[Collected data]
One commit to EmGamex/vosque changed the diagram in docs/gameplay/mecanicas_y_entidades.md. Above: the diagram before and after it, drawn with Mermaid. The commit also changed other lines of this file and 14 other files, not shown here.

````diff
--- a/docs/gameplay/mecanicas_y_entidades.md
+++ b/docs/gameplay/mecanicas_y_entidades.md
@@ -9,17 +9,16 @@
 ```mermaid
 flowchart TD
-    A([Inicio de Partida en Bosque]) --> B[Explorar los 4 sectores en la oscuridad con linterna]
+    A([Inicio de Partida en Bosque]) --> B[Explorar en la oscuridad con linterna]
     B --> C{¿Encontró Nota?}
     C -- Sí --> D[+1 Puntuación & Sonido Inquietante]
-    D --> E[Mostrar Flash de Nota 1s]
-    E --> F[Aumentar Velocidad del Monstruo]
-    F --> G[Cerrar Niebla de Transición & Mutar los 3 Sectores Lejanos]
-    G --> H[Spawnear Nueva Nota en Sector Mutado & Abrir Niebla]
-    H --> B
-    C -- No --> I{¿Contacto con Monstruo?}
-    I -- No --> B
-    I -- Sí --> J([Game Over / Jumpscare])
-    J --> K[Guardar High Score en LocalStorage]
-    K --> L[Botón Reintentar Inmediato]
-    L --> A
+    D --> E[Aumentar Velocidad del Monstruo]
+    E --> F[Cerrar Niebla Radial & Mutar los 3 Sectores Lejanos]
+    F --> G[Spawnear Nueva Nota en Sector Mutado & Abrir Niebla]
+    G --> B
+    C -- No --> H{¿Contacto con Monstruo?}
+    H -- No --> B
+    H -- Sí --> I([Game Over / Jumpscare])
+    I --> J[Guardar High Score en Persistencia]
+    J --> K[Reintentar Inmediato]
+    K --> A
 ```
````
* * *
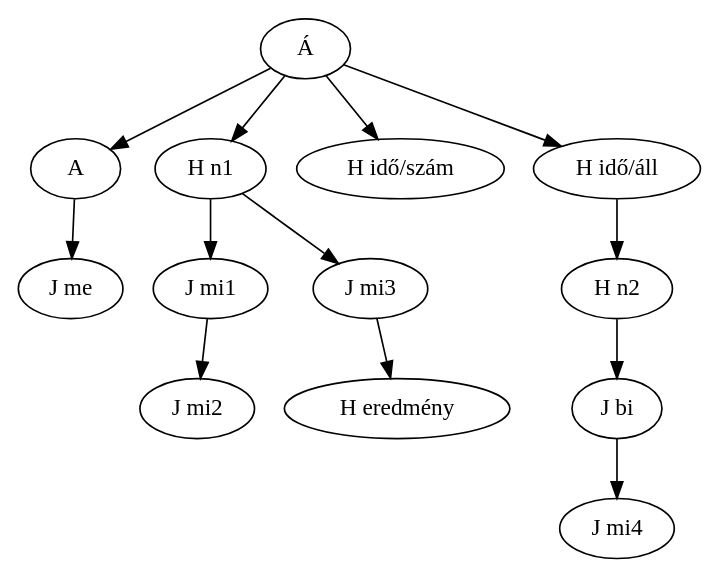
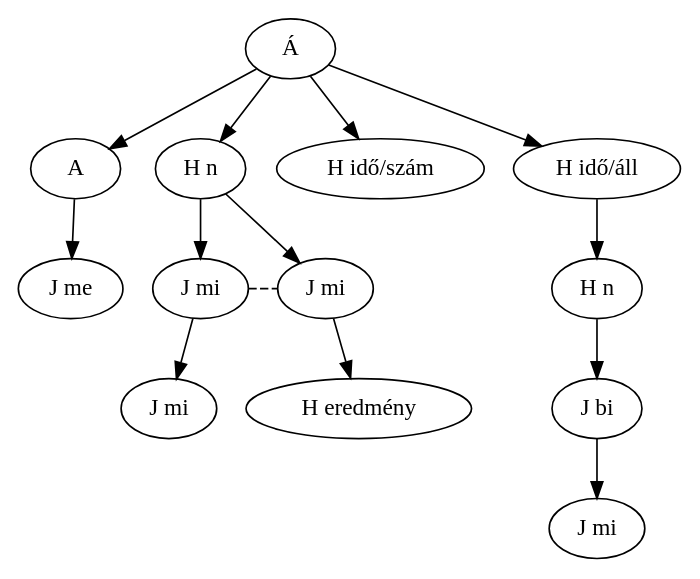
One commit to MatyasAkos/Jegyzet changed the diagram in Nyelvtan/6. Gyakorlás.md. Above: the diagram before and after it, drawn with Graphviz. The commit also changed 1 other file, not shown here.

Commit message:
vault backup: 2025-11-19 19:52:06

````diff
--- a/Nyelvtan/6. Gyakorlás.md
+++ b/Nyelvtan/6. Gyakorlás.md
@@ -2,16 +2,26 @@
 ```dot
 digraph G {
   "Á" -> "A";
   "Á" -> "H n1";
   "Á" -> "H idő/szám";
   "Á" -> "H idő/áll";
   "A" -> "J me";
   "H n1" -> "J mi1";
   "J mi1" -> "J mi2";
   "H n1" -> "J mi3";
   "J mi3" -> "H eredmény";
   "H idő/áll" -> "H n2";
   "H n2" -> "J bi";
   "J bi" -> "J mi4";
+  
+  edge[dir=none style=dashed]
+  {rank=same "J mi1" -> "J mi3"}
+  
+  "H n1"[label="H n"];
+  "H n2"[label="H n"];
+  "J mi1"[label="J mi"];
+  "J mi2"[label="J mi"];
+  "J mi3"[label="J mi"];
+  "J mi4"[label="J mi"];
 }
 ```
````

Work instruction =
Report all lines in the records that include the string "Nyelvtan".

Response area =
One commit to MatyasAkos/Jegyzet changed the diagram in Nyelvtan/6. Gyakorlás.md. Above: the diagram before and after it, drawn with Graphviz. The commit also changed 1 other file, not shown here.
--- a/Nyelvtan/6. Gyakorlás.md
+++ b/Nyelvtan/6. Gyakorlás.md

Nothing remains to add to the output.